▶ _Exercise description_
Give all the lines below again, exactly, with no pictures.

[Saved entries]
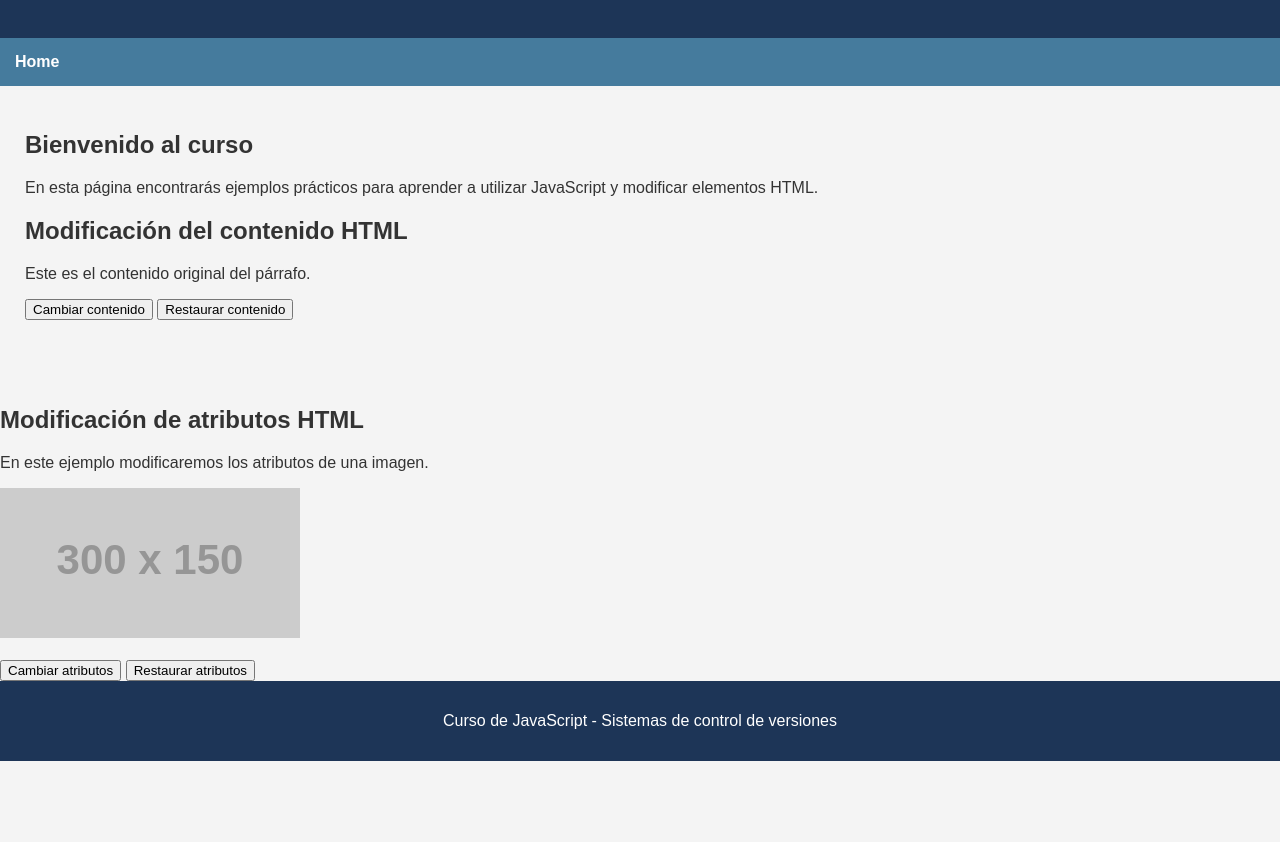
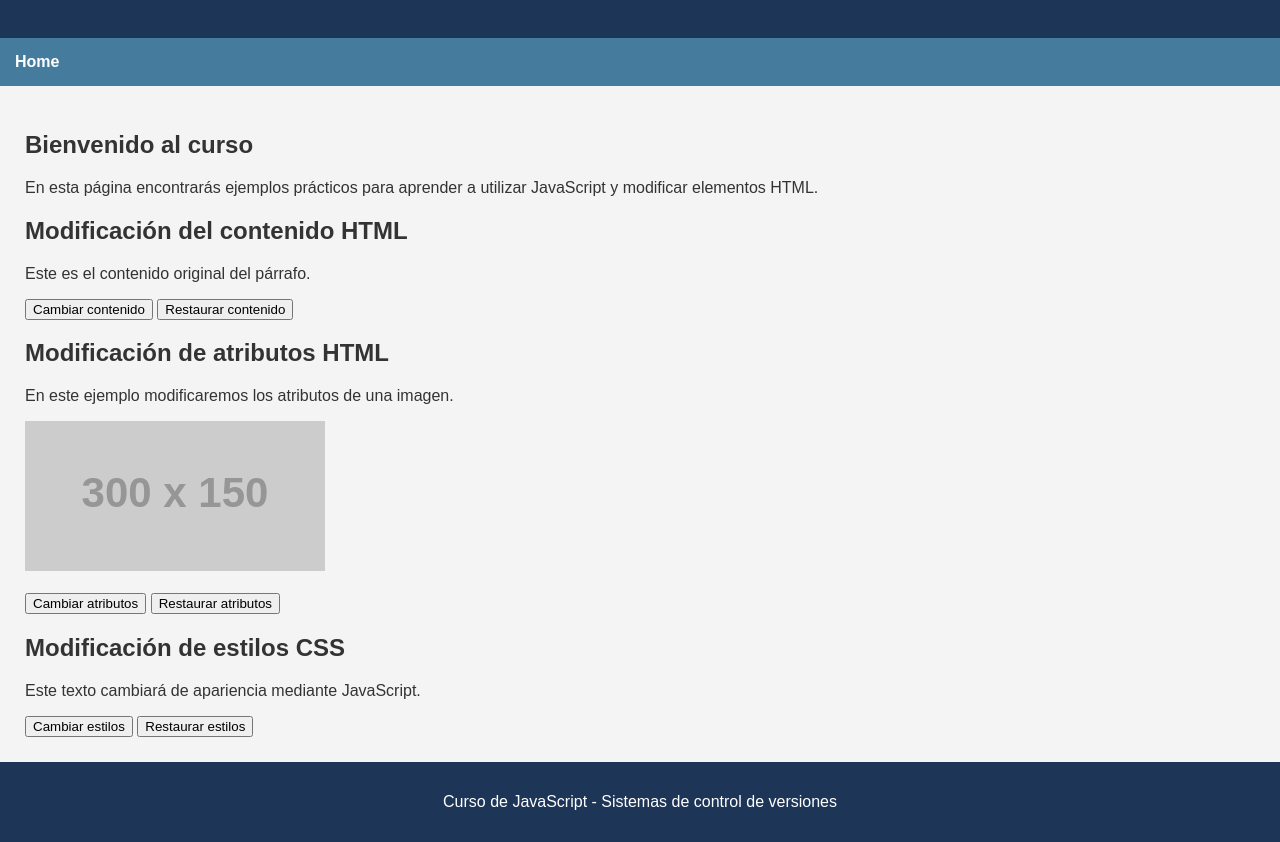
Before and after one commit to OPC-sys/curso-javascript-gitflow, a plain HTML site: page index.html in a window 1280 px wide. Shown: the part 126-968 px from the top of the page. Before the commit the page ends 887 px from the top, so only its background shows below. Drawn offline with Linux system fonts and the light colour scheme; placeholder pictures from the web are drawn by us.

Commit message:
feat(usuario-3): añadir modificación de estilos CSS

```diff
--- a/index.html
+++ b/index.html
@@ -1,3 +1,4 @@
+
 <!DOCTYPE html>
 <html lang="es">
 <head>
@@ -6,7 +7,6 @@
     <title>Curso de JavaScript</title>
     <link rel="stylesheet" href="css/estilos.css">
 </head>
-<script src="js/app.js"></script>
 <body>
 
     <header>
@@ -26,6 +26,7 @@
             a utilizar JavaScript y modificar elementos HTML.
         </p>
 
+        <!-- FEATURE 1: Modificación del contenido HTML -->
         <section id="contenidoHTML">
             <h2>Modificación del contenido HTML</h2>
 
@@ -41,7 +42,8 @@
                 Restaurar contenido
             </button>
         </section>
-    </main>
+
+        <!-- FEATURE 2: Modificación de atributos HTML -->
         <section id="atributosHTML">
             <h2>Modificación de atributos HTML</h2>
 
@@ -62,9 +64,31 @@
                 Restaurar atributos
             </button>
         </section>
+
+        <!-- FEATURE 3: Modificación de estilos CSS -->
+        <section id="estilosCSS">
+            <h2>Modificación de estilos CSS</h2>
+
+            <p id="textoEstilos">
+                Este texto cambiará de apariencia mediante JavaScript.
+            </p>
+
+            <button onclick="cambiarEstilos()">
+                Cambiar estilos
+            </button>
+
+            <button onclick="restaurarEstilos()">
+                Restaurar estilos
+            </button>
+        </section>
+
+    </main>
+
     <footer>
         <p>Curso de JavaScript - Sistemas de control de versiones</p>
     </footer>
 
+    <script src="js/app.js"></script>
+
 </body>
 </html>
--- a/js/app.js
+++ b/js/app.js
@@ -34,3 +34,23 @@ function restaurarAtributos() {
     imagen.setAttribute("alt", "Imagen original");
     imagen.setAttribute("title", "Imagen original");
 }
+function cambiarEstilos() {
+    const texto = document.getElementById("textoEstilos");
+
+    texto.style.color = "white";
+    texto.style.backgroundColor = "#1d3557";
+    texto.style.fontSize = "22px";
+    texto.style.padding = "15px";
+    texto.style.borderRadius = "8px";
+}
+
+// Restaura los estilos originales
+function restaurarEstilos() {
+    const texto = document.getElementById("textoEstilos");
+
+    texto.style.color = "";
+    texto.style.backgroundColor = "";
+    texto.style.fontSize = "";
+    texto.style.padding = "";
+    texto.style.borderRadius = "";
+}
```
Lines whose indentation alone changed are shown as unchanged.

▶ _Your solution_
Before and after one commit to OPC-sys/curso-javascript-gitflow, a plain HTML site: page index.html in a window 1280 px wide. Shown: the part 126-968 px from the top of the page. Before the commit the page ends 887 px from the top, so only its background shows below. Drawn offline with Linux system fonts and the light colour scheme; placeholder pictures from the web are drawn by us.

Commit message:
feat(usuario-3): añadir modificación de estilos CSS

```diff
--- a/index.html
+++ b/index.html
@@ -1,3 +1,4 @@
+
 <!DOCTYPE html>
 <html lang="es">
 <head>
@@ -6,7 +7,6 @@
     <title>Curso de JavaScript</title>
     <link rel="stylesheet" href="css/estilos.css">
 </head>
-<script src="js/app.js"></script>
 <body>
 
     <header>
@@ -26,6 +26,7 @@
             a utilizar JavaScript y modificar elementos HTML.
         </p>
 
+        <!-- FEATURE 1: Modificación del contenido HTML -->
         <section id="contenidoHTML">
             <h2>Modificación del contenido HTML</h2>
 
@@ -41,7 +42,8 @@
                 Restaurar contenido
             </button>
         </section>
-    </main>
+
+        <!-- FEATURE 2: Modificación de atributos HTML -->
         <section id="atributosHTML">
             <h2>Modificación de atributos HTML</h2>
 
@@ -62,9 +64,31 @@
                 Restaurar atributos
             </button>
         </section>
+
+        <!-- FEATURE 3: Modificación de estilos CSS -->
+        <section id="estilosCSS">
+            <h2>Modificación de estilos CSS</h2>
+
+            <p id="textoEstilos">
+                Este texto cambiará de apariencia mediante JavaScript.
+            </p>
+
+            <button onclick="cambiarEstilos()">
+                Cambiar estilos
+            </button>
+
+            <button onclick="restaurarEstilos()">
+                Restaurar estilos
+            </button>
+        </section>
+
+    </main>
+
     <footer>
         <p>Curso de JavaScript - Sistemas de control de versiones</p>
     </footer>
 
+    <script src="js/app.js"></script>
+
 </body>
 </html>
--- a/js/app.js
+++ b/js/app.js
@@ -34,3 +34,23 @@ function restaurarAtributos() {
     imagen.setAttribute("alt", "Imagen original");
     imagen.setAttribute("title", "Imagen original");
 }
+function cambiarEstilos() {
+    const texto = document.getElementById("textoEstilos");
+
+    texto.style.color = "white";
+    texto.style.backgroundColor = "#1d3557";
+    texto.style.fontSize = "22px";
+    texto.style.padding = "15px";
+    texto.style.borderRadius = "8px";
+}
+
+// Restaura los estilos originales
+function restaurarEstilos() {
+    const texto = document.getElementById("textoEstilos");
+
+    texto.style.color = "";
+    texto.style.backgroundColor = "";
+    texto.style.fontSize = "";
+    texto.style.padding = "";
+    texto.style.borderRadius = "";
+}
```
Lines whose indentation alone changed are shown as unchanged.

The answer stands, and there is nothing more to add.